This highly innovative project is researching a new composite, impact energy absorbing material that can in effect, automatically alter its stiffness, to cope with different types of impact. At present it is being evaluated with respect to the reduction of serious and fatal pedestrian casualties as the result of road accidents, in line with DTLR targets.
The patented material being investigated is a Shock Absorbing Liquid (SALi) which consists of lots of small resilient elastomeric capsules immersed in a matrix liquid and stored in a strong flexible package. Upon impact, all of the capsules are compressed by the matrix liquid and the front face of the package deforms to the shape of the applied load. The compressive stiffness of SALi filled packages increases as the area of applied load is increased.
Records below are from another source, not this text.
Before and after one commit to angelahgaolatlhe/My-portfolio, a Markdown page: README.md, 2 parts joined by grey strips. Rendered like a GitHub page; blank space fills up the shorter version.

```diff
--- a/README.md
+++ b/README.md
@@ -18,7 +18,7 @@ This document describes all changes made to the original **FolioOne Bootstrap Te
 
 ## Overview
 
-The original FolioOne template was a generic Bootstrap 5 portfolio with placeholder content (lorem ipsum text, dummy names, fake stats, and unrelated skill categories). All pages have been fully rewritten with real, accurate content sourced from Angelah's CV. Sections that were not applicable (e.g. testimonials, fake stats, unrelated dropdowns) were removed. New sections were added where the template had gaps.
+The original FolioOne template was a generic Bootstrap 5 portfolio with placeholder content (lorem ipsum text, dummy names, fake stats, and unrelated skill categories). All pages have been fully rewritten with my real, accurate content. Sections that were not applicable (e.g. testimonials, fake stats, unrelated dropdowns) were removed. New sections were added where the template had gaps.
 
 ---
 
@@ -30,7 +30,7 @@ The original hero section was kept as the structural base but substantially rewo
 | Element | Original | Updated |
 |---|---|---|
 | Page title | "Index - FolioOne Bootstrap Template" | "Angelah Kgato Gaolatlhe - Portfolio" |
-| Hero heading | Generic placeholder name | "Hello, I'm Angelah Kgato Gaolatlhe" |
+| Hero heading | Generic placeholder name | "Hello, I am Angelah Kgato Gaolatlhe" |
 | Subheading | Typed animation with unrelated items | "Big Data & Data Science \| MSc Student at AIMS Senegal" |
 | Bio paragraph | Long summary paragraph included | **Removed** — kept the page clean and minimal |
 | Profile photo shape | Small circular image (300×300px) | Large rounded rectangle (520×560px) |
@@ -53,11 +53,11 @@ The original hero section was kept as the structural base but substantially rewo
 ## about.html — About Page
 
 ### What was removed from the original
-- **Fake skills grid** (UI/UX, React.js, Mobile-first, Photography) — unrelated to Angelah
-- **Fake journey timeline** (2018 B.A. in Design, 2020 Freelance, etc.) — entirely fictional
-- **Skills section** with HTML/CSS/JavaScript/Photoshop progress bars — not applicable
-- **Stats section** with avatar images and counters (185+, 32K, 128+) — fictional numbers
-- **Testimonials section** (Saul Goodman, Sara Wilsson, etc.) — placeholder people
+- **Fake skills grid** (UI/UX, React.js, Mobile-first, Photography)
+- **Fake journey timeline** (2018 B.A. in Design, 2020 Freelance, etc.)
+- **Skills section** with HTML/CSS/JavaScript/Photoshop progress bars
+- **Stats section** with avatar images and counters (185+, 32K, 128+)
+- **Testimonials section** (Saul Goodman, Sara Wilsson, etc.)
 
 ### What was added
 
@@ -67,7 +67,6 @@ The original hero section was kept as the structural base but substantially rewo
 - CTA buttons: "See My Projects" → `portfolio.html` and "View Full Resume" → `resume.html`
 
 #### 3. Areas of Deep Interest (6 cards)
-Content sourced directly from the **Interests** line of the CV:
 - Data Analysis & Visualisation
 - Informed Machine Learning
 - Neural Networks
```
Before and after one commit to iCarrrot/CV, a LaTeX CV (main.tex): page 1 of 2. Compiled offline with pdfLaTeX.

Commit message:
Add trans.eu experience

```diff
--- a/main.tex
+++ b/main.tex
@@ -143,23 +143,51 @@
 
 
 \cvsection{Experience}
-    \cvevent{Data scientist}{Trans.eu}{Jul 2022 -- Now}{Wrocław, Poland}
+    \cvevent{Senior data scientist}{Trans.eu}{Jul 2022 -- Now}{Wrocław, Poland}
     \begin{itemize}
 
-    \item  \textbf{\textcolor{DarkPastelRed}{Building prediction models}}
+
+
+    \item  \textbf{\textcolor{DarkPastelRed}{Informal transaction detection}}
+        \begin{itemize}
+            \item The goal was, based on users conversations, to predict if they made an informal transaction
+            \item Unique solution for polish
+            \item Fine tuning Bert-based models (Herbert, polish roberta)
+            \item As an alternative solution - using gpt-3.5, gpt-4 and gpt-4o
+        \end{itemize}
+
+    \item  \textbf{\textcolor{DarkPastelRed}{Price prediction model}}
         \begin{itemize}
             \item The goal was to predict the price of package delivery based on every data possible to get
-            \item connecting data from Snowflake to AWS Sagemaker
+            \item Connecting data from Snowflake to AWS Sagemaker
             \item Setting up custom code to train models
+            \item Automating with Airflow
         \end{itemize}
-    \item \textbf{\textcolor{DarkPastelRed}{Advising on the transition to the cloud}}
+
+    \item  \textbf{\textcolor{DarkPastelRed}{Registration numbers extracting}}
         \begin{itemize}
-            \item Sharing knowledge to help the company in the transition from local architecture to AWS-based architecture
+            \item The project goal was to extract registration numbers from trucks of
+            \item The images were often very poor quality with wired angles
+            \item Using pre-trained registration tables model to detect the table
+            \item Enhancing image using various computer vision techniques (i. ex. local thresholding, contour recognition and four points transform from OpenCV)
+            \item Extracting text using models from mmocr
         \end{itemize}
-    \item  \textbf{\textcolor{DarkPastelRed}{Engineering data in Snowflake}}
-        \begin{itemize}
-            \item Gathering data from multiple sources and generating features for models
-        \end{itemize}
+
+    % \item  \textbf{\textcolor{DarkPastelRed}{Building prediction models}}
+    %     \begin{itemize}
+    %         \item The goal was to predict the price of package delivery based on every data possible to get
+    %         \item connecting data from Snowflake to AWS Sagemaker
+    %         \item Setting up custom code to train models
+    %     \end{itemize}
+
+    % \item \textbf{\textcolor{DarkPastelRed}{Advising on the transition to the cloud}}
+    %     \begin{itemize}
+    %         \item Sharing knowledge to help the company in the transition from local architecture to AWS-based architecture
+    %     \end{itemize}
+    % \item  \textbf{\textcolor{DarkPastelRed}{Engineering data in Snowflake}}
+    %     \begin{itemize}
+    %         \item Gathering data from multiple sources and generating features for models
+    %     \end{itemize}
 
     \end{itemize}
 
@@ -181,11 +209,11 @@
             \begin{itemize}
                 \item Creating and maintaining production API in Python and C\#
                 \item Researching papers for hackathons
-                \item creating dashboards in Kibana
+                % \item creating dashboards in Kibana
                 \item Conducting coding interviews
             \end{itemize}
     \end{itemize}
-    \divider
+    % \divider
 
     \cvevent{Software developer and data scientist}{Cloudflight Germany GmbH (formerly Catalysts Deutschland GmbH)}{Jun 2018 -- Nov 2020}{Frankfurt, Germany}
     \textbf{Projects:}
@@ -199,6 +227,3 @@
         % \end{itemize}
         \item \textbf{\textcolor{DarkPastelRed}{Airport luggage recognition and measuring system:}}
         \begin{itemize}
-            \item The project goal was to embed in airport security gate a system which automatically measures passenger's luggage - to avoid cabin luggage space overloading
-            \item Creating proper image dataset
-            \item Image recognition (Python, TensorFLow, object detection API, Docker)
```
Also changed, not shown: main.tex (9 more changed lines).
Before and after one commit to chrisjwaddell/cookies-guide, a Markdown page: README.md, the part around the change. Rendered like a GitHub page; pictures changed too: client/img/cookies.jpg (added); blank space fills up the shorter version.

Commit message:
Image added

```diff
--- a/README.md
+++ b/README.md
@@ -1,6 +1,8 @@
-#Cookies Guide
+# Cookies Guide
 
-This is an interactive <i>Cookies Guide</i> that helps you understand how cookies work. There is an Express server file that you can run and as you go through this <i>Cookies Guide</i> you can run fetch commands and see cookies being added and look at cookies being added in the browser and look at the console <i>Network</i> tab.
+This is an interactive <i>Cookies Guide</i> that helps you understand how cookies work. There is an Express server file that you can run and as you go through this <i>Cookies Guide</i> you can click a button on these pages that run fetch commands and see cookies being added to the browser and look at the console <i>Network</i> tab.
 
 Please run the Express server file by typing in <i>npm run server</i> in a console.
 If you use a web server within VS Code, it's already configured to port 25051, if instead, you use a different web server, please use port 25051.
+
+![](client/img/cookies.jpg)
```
Consequently, a suitable sized package would be soft for a small child's head impact, but stiff for an adult head impact. If SALi filled packages are integrated into car bumper systems, then the bumpers will be soft for lower leg impacts, but stiff for low speed bumper-to-bumper impacts. This will help to make vehicles safer for pedestrian accidents, while keeping vehicle repair costs low.
The unusual cushioning properties of SALi can be illustrated by comparing its impact absorbing performance with that of a block of elastomeric closed cell foam.
The project is investigating the three parameters that influence the physical characteristics of a SALi filled impact absorber: the matrix liquid, the size and nature of the elastomeric capsules and packaging design.
The matrix liquid acts as a lubricant to facilitate the movement of the capsules and to transmit the hydraulic pressure changes when a load is applied. Additionally the liquid provides viscous damping when the steady state condition is disturbed due to its shear viscosity and bulk viscosity properties.
The capsules can vary from expanded polystyrene beads to bubble packing. The size distribution of the capsules need to be optimised in order minimise the total weight of the impact absorber, without compromising on impact absorbing performance.
The packaging provides a flexible leak-proof envelope to contain the liquid and capsules but, importantly, it must not stretch significantly during load application. Also, the package must not burst open and eject its contents during a violent impact. The size and shape of the package will affect impact energy absorbing performance.
University of Manchester
Oxford Road, Manchester, M13 9PL
17 Vale Road, Timperley, Altrincham, Cheshire, WA15 7TQ
0161 980 5191
Cost to the Department: £44,200.00
Actual start date: 01 March 2001
Actual completion date: 22 July 2004